We met one of these groups as part of our 2019 trustee visit and were really encouraged to hear their stories of the benefits of being part of this group, the vocational training they had accessed and their plans for future vocational enterprises. This was really inspiring to hear and we are keen to continue to support these groups.
REGE’s Disabled Children’s Project runs awareness raising sessions for teacher, children, parents and healthcare professionals, increasing their understanding of the nature of disability and measures that can be taken to reduce its effects on the life of the individual, as well as attitudes in society and the promotion of equality.
Early Intervention Project
In 2010 we launched our Early Intervention programme to identify and diagnose children at risk between the ages of 0-3 years.
By identifying early signs of disability in young children, our team can reduce and even remove the effects of the disability through speech and physiotherapy, the provision of special educational support, and advice and guidance to the family. We also work to raise general awareness for villagers regarding preventative measures and general child health.
In 2017 we created a second Early Intervention Centre at the far end of the Shimla Bypass Road. We visited this centre in 2019 and were really pleased to see how well it is going.

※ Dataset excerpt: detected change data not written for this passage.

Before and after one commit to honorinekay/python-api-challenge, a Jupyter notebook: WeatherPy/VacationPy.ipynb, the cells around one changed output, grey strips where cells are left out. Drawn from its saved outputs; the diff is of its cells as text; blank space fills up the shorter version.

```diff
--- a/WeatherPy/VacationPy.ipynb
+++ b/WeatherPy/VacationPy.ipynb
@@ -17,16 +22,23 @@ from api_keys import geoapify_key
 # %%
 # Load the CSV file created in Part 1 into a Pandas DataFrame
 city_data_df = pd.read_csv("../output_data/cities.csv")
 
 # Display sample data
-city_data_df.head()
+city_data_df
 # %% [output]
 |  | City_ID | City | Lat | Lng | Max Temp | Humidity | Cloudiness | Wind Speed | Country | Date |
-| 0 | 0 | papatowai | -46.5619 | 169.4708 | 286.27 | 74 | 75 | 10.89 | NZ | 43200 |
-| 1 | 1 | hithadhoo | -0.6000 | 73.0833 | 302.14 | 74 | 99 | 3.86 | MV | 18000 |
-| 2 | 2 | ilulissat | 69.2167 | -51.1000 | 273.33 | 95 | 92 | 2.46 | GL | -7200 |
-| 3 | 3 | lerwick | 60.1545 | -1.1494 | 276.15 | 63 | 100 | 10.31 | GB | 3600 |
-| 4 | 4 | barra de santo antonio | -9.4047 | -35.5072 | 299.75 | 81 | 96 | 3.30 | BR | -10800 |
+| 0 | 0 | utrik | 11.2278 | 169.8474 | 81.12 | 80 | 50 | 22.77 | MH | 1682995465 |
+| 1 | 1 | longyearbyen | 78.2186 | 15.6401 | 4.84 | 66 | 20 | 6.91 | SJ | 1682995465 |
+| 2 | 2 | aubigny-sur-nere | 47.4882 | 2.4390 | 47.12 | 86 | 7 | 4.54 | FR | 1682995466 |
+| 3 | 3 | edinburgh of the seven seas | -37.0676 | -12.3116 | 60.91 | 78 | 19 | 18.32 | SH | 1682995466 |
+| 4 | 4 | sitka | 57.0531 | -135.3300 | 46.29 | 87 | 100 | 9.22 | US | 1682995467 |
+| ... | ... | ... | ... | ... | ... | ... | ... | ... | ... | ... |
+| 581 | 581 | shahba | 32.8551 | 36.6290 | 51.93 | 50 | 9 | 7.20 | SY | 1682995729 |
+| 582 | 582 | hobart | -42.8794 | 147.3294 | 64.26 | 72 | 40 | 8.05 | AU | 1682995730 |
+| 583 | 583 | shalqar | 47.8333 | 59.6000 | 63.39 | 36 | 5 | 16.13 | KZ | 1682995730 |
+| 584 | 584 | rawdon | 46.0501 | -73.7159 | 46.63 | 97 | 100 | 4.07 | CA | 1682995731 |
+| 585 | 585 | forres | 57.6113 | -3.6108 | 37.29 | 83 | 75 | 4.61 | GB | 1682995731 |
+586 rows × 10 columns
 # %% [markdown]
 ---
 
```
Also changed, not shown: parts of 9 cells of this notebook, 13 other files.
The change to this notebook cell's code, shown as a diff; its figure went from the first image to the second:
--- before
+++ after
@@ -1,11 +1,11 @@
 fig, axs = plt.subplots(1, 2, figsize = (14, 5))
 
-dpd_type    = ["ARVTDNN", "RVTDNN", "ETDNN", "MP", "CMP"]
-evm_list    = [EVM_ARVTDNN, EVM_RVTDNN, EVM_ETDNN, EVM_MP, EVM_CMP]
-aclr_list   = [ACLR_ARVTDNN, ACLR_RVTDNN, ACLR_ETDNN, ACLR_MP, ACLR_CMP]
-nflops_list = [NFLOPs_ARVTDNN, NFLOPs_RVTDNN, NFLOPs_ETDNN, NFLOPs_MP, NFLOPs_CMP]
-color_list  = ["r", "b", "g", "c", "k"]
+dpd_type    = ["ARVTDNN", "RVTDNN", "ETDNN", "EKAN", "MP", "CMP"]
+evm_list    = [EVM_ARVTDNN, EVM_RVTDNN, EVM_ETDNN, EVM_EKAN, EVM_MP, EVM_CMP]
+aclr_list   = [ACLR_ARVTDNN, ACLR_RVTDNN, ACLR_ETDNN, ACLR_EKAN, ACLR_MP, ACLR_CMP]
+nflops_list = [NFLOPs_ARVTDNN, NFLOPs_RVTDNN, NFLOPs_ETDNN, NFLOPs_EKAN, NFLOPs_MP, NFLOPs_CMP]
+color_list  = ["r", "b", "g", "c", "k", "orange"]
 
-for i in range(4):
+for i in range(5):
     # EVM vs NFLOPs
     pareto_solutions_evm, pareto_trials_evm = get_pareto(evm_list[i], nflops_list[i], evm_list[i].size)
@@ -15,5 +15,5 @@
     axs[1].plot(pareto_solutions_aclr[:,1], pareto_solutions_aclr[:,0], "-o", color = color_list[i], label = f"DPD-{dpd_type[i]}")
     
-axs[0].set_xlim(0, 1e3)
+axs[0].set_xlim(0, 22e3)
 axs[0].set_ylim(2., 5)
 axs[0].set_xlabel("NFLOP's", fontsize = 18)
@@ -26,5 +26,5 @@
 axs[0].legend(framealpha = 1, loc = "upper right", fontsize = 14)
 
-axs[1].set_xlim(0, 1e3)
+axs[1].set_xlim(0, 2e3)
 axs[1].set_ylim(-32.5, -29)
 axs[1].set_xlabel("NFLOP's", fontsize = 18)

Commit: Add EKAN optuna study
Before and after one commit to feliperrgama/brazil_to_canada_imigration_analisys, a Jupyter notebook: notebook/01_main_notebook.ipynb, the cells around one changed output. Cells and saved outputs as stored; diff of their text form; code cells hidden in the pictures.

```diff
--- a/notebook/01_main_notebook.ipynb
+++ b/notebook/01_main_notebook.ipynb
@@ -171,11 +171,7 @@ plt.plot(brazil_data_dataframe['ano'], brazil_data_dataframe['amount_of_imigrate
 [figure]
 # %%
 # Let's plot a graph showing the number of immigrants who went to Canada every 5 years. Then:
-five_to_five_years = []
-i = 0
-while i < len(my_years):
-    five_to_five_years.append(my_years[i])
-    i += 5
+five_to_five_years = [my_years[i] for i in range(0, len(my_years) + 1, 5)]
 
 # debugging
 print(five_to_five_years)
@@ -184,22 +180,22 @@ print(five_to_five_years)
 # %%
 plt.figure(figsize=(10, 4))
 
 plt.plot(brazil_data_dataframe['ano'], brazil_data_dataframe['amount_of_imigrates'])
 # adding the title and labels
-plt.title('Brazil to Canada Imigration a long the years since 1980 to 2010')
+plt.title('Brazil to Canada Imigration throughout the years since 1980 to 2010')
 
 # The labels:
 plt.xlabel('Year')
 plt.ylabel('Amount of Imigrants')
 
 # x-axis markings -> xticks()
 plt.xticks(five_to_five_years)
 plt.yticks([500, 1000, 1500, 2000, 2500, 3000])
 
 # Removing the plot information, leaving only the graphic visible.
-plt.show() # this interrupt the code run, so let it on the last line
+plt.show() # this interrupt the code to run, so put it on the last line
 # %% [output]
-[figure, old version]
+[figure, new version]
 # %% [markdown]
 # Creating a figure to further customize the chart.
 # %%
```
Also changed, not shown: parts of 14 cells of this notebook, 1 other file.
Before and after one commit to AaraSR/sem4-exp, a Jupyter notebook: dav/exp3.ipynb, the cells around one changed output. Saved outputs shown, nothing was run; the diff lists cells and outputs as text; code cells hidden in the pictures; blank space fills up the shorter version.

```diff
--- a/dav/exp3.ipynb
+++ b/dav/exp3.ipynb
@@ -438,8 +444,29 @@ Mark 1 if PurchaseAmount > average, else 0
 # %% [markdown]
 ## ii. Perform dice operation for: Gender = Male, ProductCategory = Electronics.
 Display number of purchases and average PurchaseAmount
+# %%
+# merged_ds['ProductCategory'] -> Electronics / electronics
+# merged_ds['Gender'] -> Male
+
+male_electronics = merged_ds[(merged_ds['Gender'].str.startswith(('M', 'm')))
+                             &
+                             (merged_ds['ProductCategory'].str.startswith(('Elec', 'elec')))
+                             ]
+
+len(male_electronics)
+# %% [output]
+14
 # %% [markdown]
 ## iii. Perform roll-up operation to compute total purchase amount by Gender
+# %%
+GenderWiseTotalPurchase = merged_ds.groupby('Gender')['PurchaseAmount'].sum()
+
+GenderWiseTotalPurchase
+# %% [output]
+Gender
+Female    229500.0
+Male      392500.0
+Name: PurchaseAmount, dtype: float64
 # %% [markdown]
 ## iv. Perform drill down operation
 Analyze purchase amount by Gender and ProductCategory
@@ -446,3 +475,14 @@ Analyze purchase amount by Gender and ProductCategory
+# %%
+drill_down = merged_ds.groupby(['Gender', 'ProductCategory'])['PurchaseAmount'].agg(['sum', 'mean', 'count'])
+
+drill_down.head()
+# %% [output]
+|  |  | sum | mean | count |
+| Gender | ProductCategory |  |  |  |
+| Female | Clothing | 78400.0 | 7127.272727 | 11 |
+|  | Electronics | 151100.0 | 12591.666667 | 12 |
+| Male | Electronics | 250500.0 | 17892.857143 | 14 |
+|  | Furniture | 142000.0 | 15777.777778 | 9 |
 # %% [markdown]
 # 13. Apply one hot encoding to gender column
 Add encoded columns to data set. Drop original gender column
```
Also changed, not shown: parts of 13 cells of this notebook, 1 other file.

We help children like Abdul Rehman, above, a five year old boy with cerebral palsy. Abdul wasn’t able to sit, but thanks to regular physiotherapy can now sit with support and attends the local nursery (anganwadi). Without REGE’s Disabled Children’s Project, Abdul and many others like him would face a life confined to bed.
Mobile Out Reach Project
This is one of our newest ventures which supports those families in more remote areas of North India.
In the remote areas of Uttarakhand, services for the intellectually disabled are practically non–existent. Therefore after a couple of pilot projects in these remote areas, we have decided to establish a Mobile Outreach Programme in the i6 blocks of Dehradun where facilities related to disability are either non existent or are highly inadequate.
A team of 2 Special Educators have been assigned this project. We have worked with the Samvedna Project (Associated with Landour Community Hospital, Mussoorie) in the following ways:-
Training their volunteers (15) to identify special needs.
Assisting with assessment of children; some come to the centre but most are based in nearby villages and the volunteer goes to the village.
Volunteers are being taught how to draw up IEPs.
We suggest activities for the goals selected.
We are now starting to visit children in the Anganwadis and primary schools that the children are attending.
We have also assisted with assessment at certification camps
We are keen to continue working with this project and it is likely that in the next year we will need to make 6-7 visits. It is likely that we will cover 30-35 children over the coming year.